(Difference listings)
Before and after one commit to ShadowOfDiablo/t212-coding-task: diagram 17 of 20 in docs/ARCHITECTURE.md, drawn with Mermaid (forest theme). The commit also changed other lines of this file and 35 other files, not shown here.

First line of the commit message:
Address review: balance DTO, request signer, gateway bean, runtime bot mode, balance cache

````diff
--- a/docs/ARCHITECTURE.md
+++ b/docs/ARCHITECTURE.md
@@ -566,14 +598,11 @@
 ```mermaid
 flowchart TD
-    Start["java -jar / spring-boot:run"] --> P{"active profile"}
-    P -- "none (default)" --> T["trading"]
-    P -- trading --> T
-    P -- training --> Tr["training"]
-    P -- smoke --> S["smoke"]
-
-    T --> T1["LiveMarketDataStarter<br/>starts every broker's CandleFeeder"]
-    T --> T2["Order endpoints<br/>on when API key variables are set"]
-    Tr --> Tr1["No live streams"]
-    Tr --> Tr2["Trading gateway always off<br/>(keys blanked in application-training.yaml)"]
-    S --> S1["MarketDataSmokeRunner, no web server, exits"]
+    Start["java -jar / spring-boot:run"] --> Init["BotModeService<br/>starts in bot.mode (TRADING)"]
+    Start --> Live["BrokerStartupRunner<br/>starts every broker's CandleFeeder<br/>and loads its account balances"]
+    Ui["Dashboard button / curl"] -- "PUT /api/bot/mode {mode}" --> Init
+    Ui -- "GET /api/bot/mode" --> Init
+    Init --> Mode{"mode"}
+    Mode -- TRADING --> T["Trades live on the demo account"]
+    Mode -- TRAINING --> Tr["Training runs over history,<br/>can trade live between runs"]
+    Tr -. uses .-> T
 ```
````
--
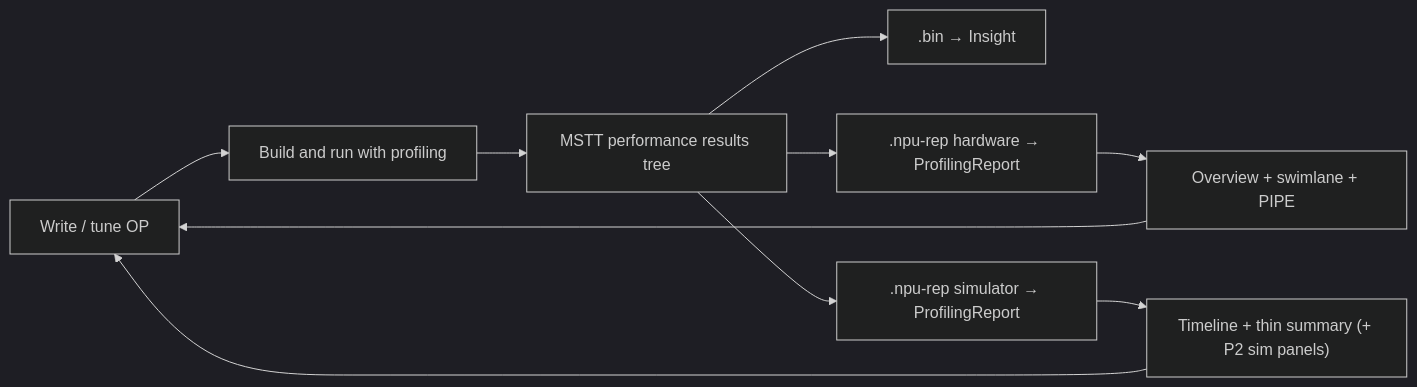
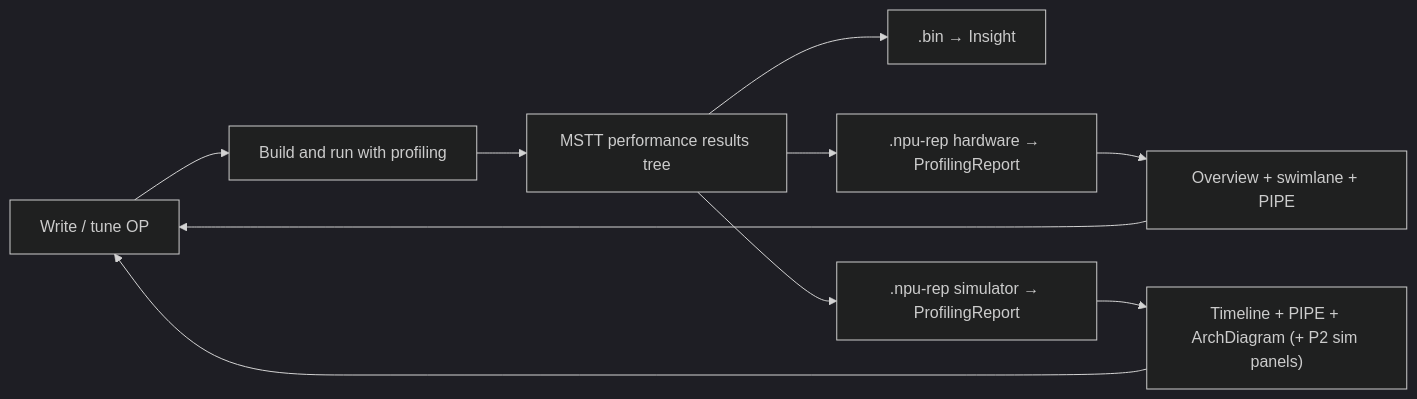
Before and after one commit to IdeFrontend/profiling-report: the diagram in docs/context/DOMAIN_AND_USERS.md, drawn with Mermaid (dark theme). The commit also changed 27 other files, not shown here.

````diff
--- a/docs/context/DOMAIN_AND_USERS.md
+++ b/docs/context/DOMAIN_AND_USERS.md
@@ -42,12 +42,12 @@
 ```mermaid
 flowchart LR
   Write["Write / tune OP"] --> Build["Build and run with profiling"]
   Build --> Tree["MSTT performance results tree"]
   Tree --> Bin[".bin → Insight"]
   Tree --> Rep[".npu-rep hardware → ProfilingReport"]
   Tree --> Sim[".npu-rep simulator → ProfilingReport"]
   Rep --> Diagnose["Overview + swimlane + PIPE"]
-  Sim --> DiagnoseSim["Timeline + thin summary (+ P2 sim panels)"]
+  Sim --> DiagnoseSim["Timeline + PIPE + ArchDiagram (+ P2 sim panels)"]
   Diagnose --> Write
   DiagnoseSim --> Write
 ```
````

Problem details>
Scan the data for lines containing "panels" and copy all of them.

Task answer>
-  Sim --> DiagnoseSim["Timeline + thin summary (+ P2 sim panels)"]
+  Sim --> DiagnoseSim["Timeline + PIPE + ArchDiagram (+ P2 sim panels)"]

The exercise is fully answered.